Sometimes when I am asking for a ride from someone, I can hear them exhale at the inconvenience. It used to be so humiliating to hear that. I didn’t like being in that situation. Then I thought, “I’m going to offer this up to the Lord,” who, by the way, knows how it feels to be rejected and humiliated.
So is blindness a problem? Well, it’s a problem from the point of view that I don’t want to fall down the stairs. Are there humiliations? Yes. Are there moments where I go, “I wish I could see the mountains and the ocean again; I wish I could walk into a room and recognize everybody”? Yes, and that is an inconvenience, but it’s all totally worth it because I get off my high horse. I get to put my faith in Jesus, who becomes my strength—not my intellect, not my self-sufficiency, not my drive, but just plain old Bob Spitzer, son of the living God in the sense of being a brother of Jesus Christ—a person who is just in relationship with the Lord.
How do you think that readers of The Word Among Us—or anybody with their own personal weaknesses—could adjust their mindset about serving the Church as you did?
I would say don’t worry about what you lack. The Lord takes our weaknesses and turns them to his best advantage. At the end of the day, the disadvantages you have, the sufferings you endure, those are the real levers to pry you loose from the world—from narcissism, sensuality, and spiritual pride. If you want to get rid of that stuff, all you need is one really good suffering. Two is even better.
As it is, even though I’ve lost my vision, I’ve still been helping as many people as I can to get into the kingdom of heaven, and that’s what all of us can do. You don’t have to get fancy; all you need to do is give testimony to the Lord you love. Stand up for Jesus Christ. I think we can do it in millions of different ways. Being a good mom or a good dad—just giving witness and living a good life so that your kids can see your witness. Go to church; pray with your kids. If you do, it’s going to be about four to five times higher odds that your kids will go to church too. Tell their friends what grace really means in your life, and be fearless about standing up for what’s right.
Fr. Spitzer, in trying to help people get into the kingdom of heaven, where do you think you’ve had the most impact?
So many people today, especially young people, really want to believe in God. But people affiliated with the New Atheism movement, who believe that science and religion are incompatible, have come to their attention through the Internet or social media and subverted their faith. Thirty-two percent of practicing Catholic youth will leave and become unbelievers because they think there’s no evidence for God from science and philosophy.
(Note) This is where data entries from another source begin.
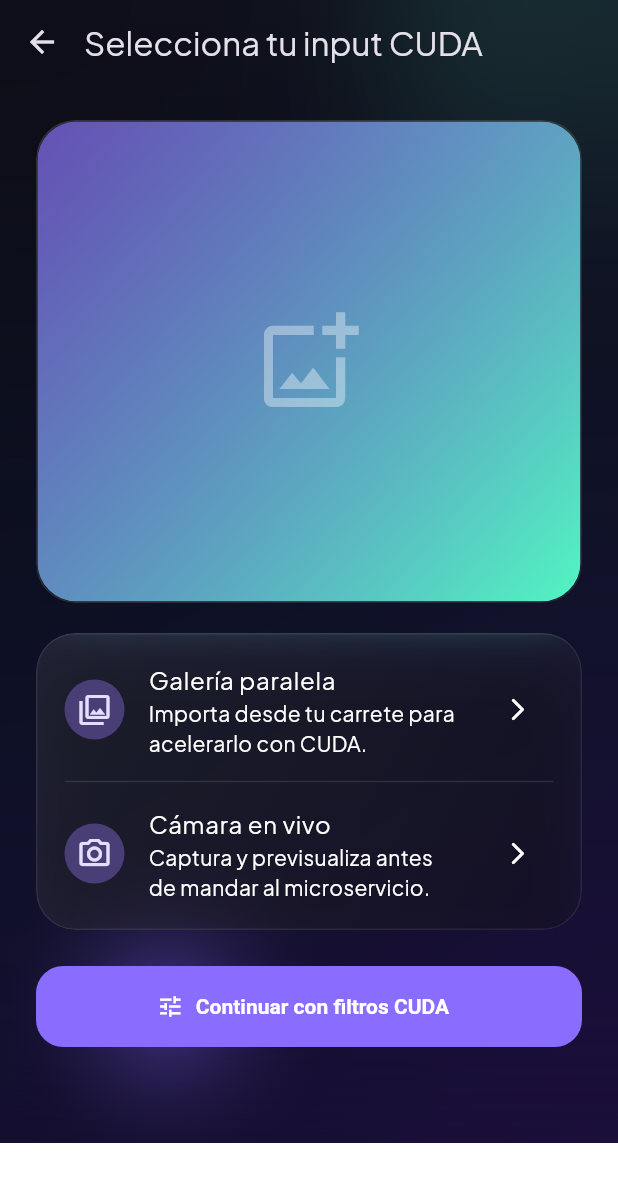
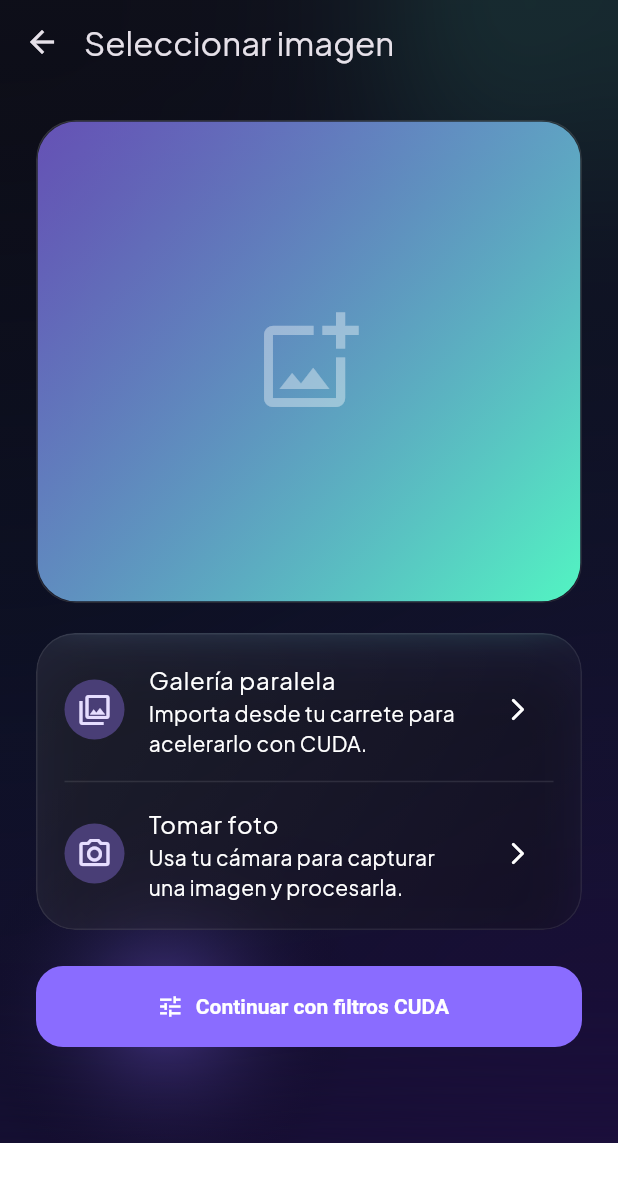
Before and after one commit to Jorgemrqz/upsglam_mobile, a Flutter app: the SelectImageView screen opened by its route, after a tap on the "arrow forward ios" icon, on a phone screen of 412 x 824 dp. Shown: the top 1182 px of the screen. Run offline on Flutter 3.47's test engine with Material 3 defaults, Android fonts, the phone set to English and light mode, and no system bars; our stand-ins replace cloud_firestore, firebase_core, google_fonts, image_picker, shared_preferences; accounts and stored records are empty.

Commit message:
feat: implement image selection view for post creation.

```diff
--- a/lib/views/create_post/select_image_view.dart
+++ b/lib/views/create_post/select_image_view.dart
@@ -22,11 +22,11 @@ class _SelectImageViewState extends State<SelectImageView> {
   final ImagePicker _picker = ImagePicker();
   Uint8List? _imageBytes;
   String? _fileName;
-  bool _picking = false;
+  ImageSource? _pickingSource;
 
   Future<void> _pickImage(ImageSource source) async {
     try {
-      setState(() => _picking = true);
+      setState(() => _pickingSource = source);
       final picked = await _picker.pickImage(
         source: source,
         maxWidth: 1600,
@@ -43,7 +43,7 @@ class _SelectImageViewState extends State<SelectImageView> {
       _showSnack('No se pudo obtener la imagen, intenta nuevamente.');
     } finally {
       if (mounted) {
-        setState(() => _picking = false);
+        setState(() => _pickingSource = null);
       }
     }
   }
@@ -70,7 +70,9 @@ class _SelectImageViewState extends State<SelectImageView> {
   }
 
   void _showSnack(String message) {
-    ScaffoldMessenger.of(context).showSnackBar(SnackBar(content: Text(message)));
+    ScaffoldMessenger.of(
+      context,
+    ).showSnackBar(SnackBar(content: Text(message)));
   }
 
   @override
@@ -80,7 +82,7 @@ class _SelectImageViewState extends State<SelectImageView> {
     return Scaffold(
       extendBodyBehindAppBar: true,
       backgroundColor: Colors.transparent,
-      appBar: AppBar(title: const Text('Selecciona tu input CUDA')),
+      appBar: AppBar(title: const Text('Seleccionar imagen')),
       body: UPSGlamBackground(
         reserveAppBar: true,
         reserveAppBarSpacing: -64,
@@ -104,7 +106,10 @@ class _SelectImageViewState extends State<SelectImageView> {
                             ? DecoratedBox(
                                 decoration: BoxDecoration(
                                   gradient: LinearGradient(
-                                    colors: [primary.withValues(alpha: 0.65), accent],
+                                    colors: [
+                                      primary.withValues(alpha: 0.65),
+                                      accent,
+                                    ],
                                     begin: Alignment.topLeft,
                                     end: Alignment.bottomRight,
                                   ),
@@ -117,50 +122,71 @@ class _SelectImageViewState extends State<SelectImageView> {
                                   ),
                                 ),
                               )
-                            : Image.memory(
-                                _imageBytes!,
-                                fit: BoxFit.cover,
-                              ),
+                            : Image.memory(_imageBytes!, fit: BoxFit.cover),
                       ),
                     ),
                   ),
                   const SizedBox(height: 20),
                   GlassPanel(
-                    padding: const EdgeInsets.symmetric(horizontal: 18, vertical: 10),
+                    padding: const EdgeInsets.symmetric(
+                      horizontal: 18,
+                      vertical: 10,
+                    ),
                     child: Column(
                       children: [
                         ListTile(
                           contentPadding: EdgeInsets.zero,
-                          leading: const CircleAvatar(child: Icon(Icons.photo_library_outlined)),
+                          leading: const CircleAvatar(
+                            child: Icon(Icons.photo_library_outlined),
+                          ),
                           title: const Text('Galería paralela'),
-                          subtitle: const Text('Importa desde tu carrete para acelerarlo con CUDA.'),
+                          subtitle: const Text(
+                            'Importa desde tu carrete para acelerarlo con CUDA.',
+                          ),
                           trailing: IconButton(
-                            icon: _picking
+                            icon: _pickingSource == ImageSource.gallery
                                 ? const SizedBox(
                                     width: 18,
                                     height: 18,
-                                    child: CircularProgressIndicator(strokeWidth: 2),
+                                    child: CircularProgressIndicator(
+                                      strokeWidth: 2,
+                                    ),
                                   )
-                                : const Icon(Icons.arrow_forward_ios_rounded, size: 18),
-                            onPressed: _picking ? null : () => _pickImage(ImageSource.gallery),
+                                : const Icon(
+                                    Icons.arrow_forward_ios_rounded,
+                                    size: 18,
+                                  ),
+                            onPressed: _pickingSource != null
+                                ? null
+                                : () => _pickImage(ImageSource.gallery),
                           ),
                         ),
                         const Divider(),
                         ListTile(
                           contentPadding: EdgeInsets.zero,
-                          leading: const CircleAvatar(child: Icon(Icons.camera_alt_outlined)),
-                          title: const Text('Cámara en vivo'),
-                          subtitle:
-                              const Text('Captura y previsualiza antes de mandar al microservicio.'),
+                          leading: const CircleAvatar(
+                            child: Icon(Icons.camera_alt_outlined),
+                          ),
+                          title: const Text('Tomar foto'),
+                          subtitle: const Text(
+                            'Usa tu cámara para capturar una imagen y procesarla.',
+                          ),
                           trailing: IconButton(
-                            icon: _picking
+                            icon: _pickingSource == ImageSource.camera
                                 ? const SizedBox(
                                     width: 18,
                                     height: 18,
-                                    child: CircularProgressIndicator(strokeWidth: 2),
+                                    child: CircularProgressIndicator(
+                                      strokeWidth: 2,
+                                    ),
                                   )
-                                : const Icon(Icons.arrow_forward_ios_rounded, size: 18),
-                            onPressed: _picking ? null : () => _pickImage(ImageSource.camera),
+                                : const Icon(
+                                    Icons.arrow_forward_ios_rounded,
+                                    size: 18,
+                                  ),
+                            onPressed: _pickingSource != null
+                                ? null
+                                : () => _pickImage(ImageSource.camera),
                           ),
                         ),
                       ],
@@ -168,7 +194,9 @@ class _SelectImageViewState extends State<SelectImageView> {
                   ),
                   const SizedBox(height: 24),
                   FilledButton.icon(
-                    onPressed: _picking ? null : _continueToFilters,
+                    onPressed: _pickingSource != null
+                        ? null
+                        : _continueToFilters,
                     icon: const Icon(Icons.tune),
                     label: const Text('Continuar con filtros CUDA'),
                   ),
```
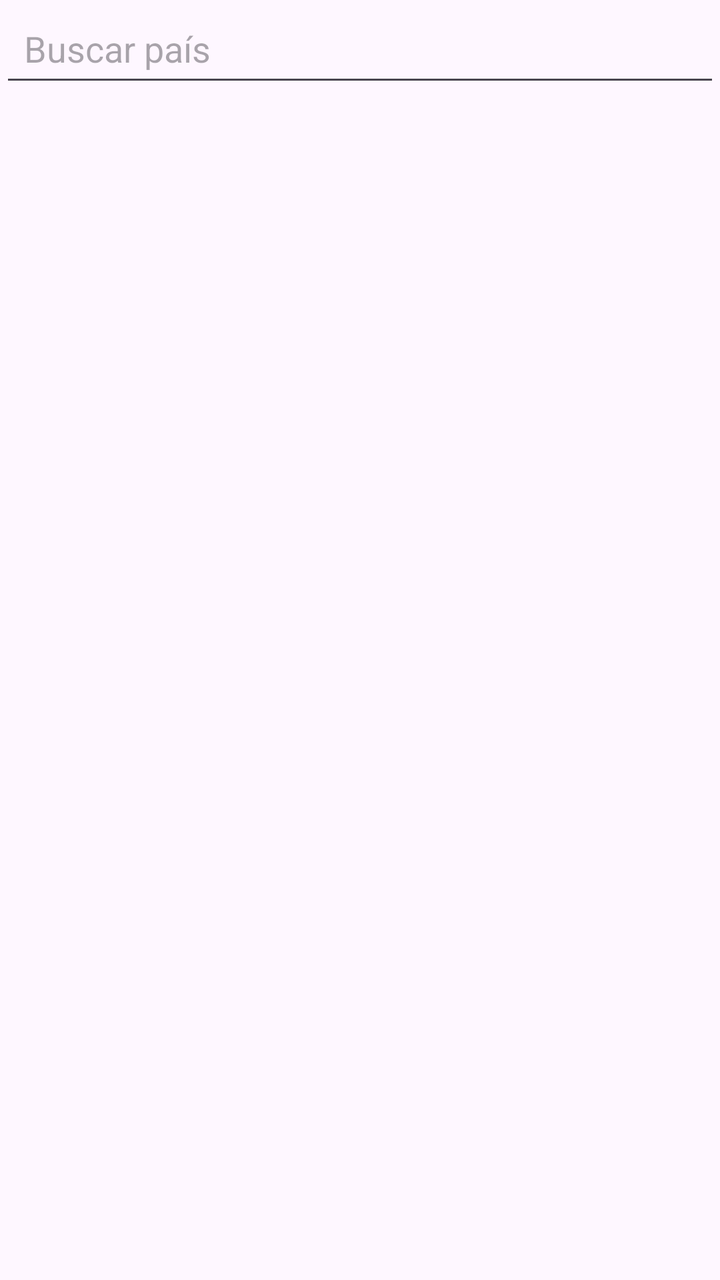
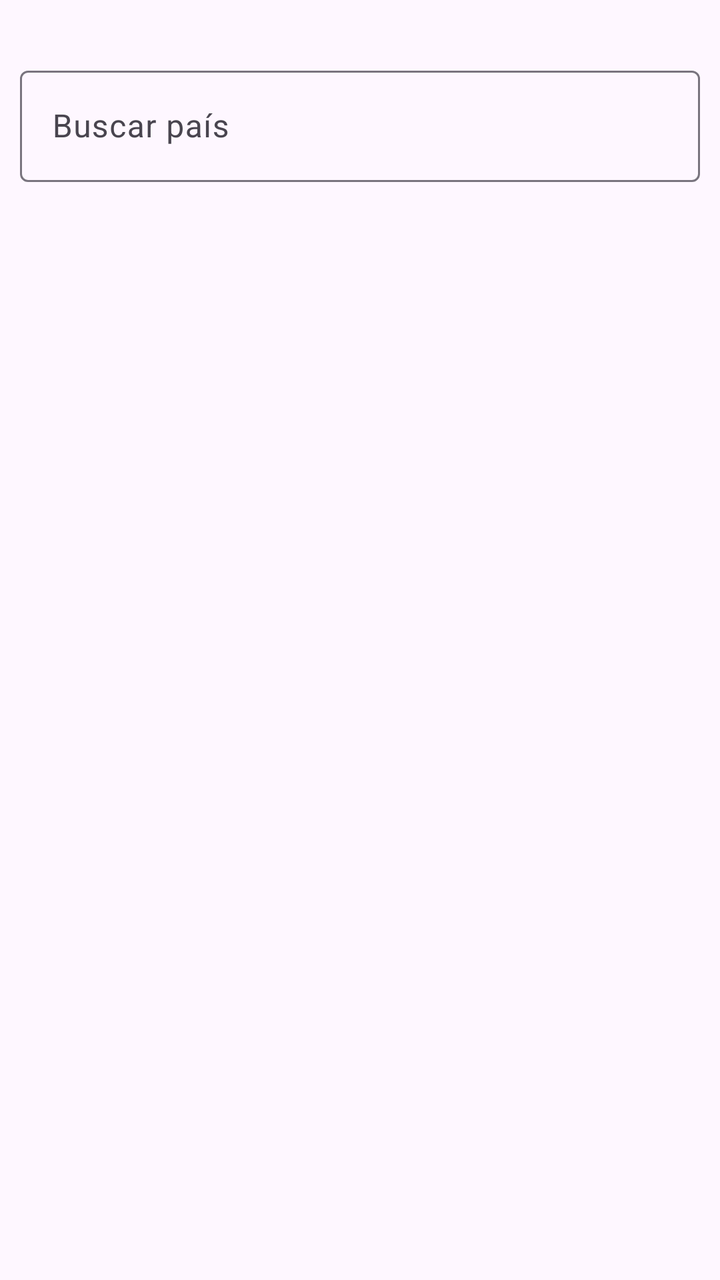

Before-and-after screenshots of an Android layout around one commit, followed by the original layout XML and the change that was made.
<!-- AndroidManifest.xml: application theme Theme.CountrisMusic -->
<!-- res/layout/activity_main.xml -->
<?xml version="1.0" encoding="utf-8"?>
<androidx.constraintlayout.widget.ConstraintLayout
    xmlns:android="http://schemas.android.com/apk/res/android"
    xmlns:app="http://schemas.android.com/apk/res-auto"
    android:layout_width="match_parent"
    android:layout_height="match_parent">
    <EditText
        android:id="@+id/buscador"
        android:layout_width="0dp"
        android:layout_height="wrap_content"
        android:hint="Buscar país"
        android:padding="12dp"
        app:layout_constraintTop_toTopOf="parent"
        app:layout_constraintStart_toStartOf="parent"
        app:layout_constraintEnd_toEndOf="parent"/>

    <androidx.recyclerview.widget.RecyclerView
        android:id="@+id/countriesList"
        android:layout_width="0dp"
        android:layout_height="0dp"
        android:clipChildren="false"
        android:clipToPadding="false"
        app:layout_constraintTop_toBottomOf="@id/buscador"
        app:layout_constraintBottom_toBottomOf="parent"
        app:layout_constraintStart_toStartOf="parent"
        app:layout_constraintEnd_toEndOf="parent"/>
</androidx.constraintlayout.widget.ConstraintLayout>
<!-- resources referenced by this layout -->
<resources>
  <style name="Theme.CountrisMusic" parent="Base.Theme.CountrisMusic" />
  <style name="Base.Theme.CountrisMusic" parent="Theme.Material3.DayNight.NoActionBar">
          
          
      </style>
</resources>

<!-- the commit's change to res/layout/activity_main.xml (unified diff, before → after) -->
@@ -4,24 +4,37 @@
     xmlns:app="http://schemas.android.com/apk/res-auto"
     android:layout_width="match_parent"
     android:layout_height="match_parent">
-    <EditText
-        android:id="@+id/buscador"
-        android:layout_width="0dp"
-        android:layout_height="wrap_content"
-        android:hint="Buscar país"
-        android:padding="12dp"
-        app:layout_constraintTop_toTopOf="parent"
-        app:layout_constraintStart_toStartOf="parent"
-        app:layout_constraintEnd_toEndOf="parent"/>
+    <LinearLayout
+        android:layout_width="match_parent"
+        android:layout_height="match_parent"
+        android:orientation="vertical"
+        >
+        <com.google.android.material.textfield.TextInputLayout
+            android:layout_width="match_parent"
+            android:layout_height="wrap_content"
+            android:layout_marginVertical="20dp"
+            android:padding="10dp"
+            >
+            <com.google.android.material.textfield.TextInputEditText
+                android:layout_width="match_parent"
+                android:layout_height="wrap_content"
+                android:id="@+id/buscador"
+                android:hint="Buscar país"
+                >
+
+            </com.google.android.material.textfield.TextInputEditText>
+        </com.google.android.material.textfield.TextInputLayout>
 
     <androidx.recyclerview.widget.RecyclerView
         android:id="@+id/countriesList"
-        android:layout_width="0dp"
-        android:layout_height="0dp"
+        android:layout_width="match_parent"
+        android:layout_height="match_parent"
         android:clipChildren="false"
         android:clipToPadding="false"
         app:layout_constraintTop_toBottomOf="@id/buscador"
         app:layout_constraintBottom_toBottomOf="parent"
         app:layout_constraintStart_toStartOf="parent"
         app:layout_constraintEnd_toEndOf="parent"/>
+
+    </LinearLayout>
 </androidx.constraintlayout.widget.ConstraintLayout>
So I’ve tried to give them the evidence that’s out there.
For instance, I talk about individuals who have had near-death experiences—even people who were blind seeing for the first time—and that prompts readers to say, “Maybe we do have a soul.” And so they begin searching.
Can you describe some of the resources you’ve created to help people looking for credible evidence of spiritual realities?
One of our goals at the Magis Center is to provide “comprehensive and systematic responses to restore, reconstruct, and revitalize belief in God.” So there are many articles and resources available there (magiscenter.com). And at credibleCatholic.com (which can also be accessed through the Magis Center website), I have posted videos that I call “7 Essential Modules,” which people can watch and discuss with friends and loved ones.
These resources are all there to spark discussion and thought about spiritual realities like the soul, the afterlife, and the existence of a loving God. But more than just foster discussion, I want to help people learn about the dignity of every human person, the significance of virtue, the way to happiness, and the real presence of Jesus Christ.
I hope your readers can find something in these sites that will help them in the task that we all share as believers: the call to become missionary disciples.
This interview was conducted and edited by Kathryn Elliott. Kathryn is the producer of a new podcast called Unaffiliated: The Search for God which can be found at unaffiliatedshow.com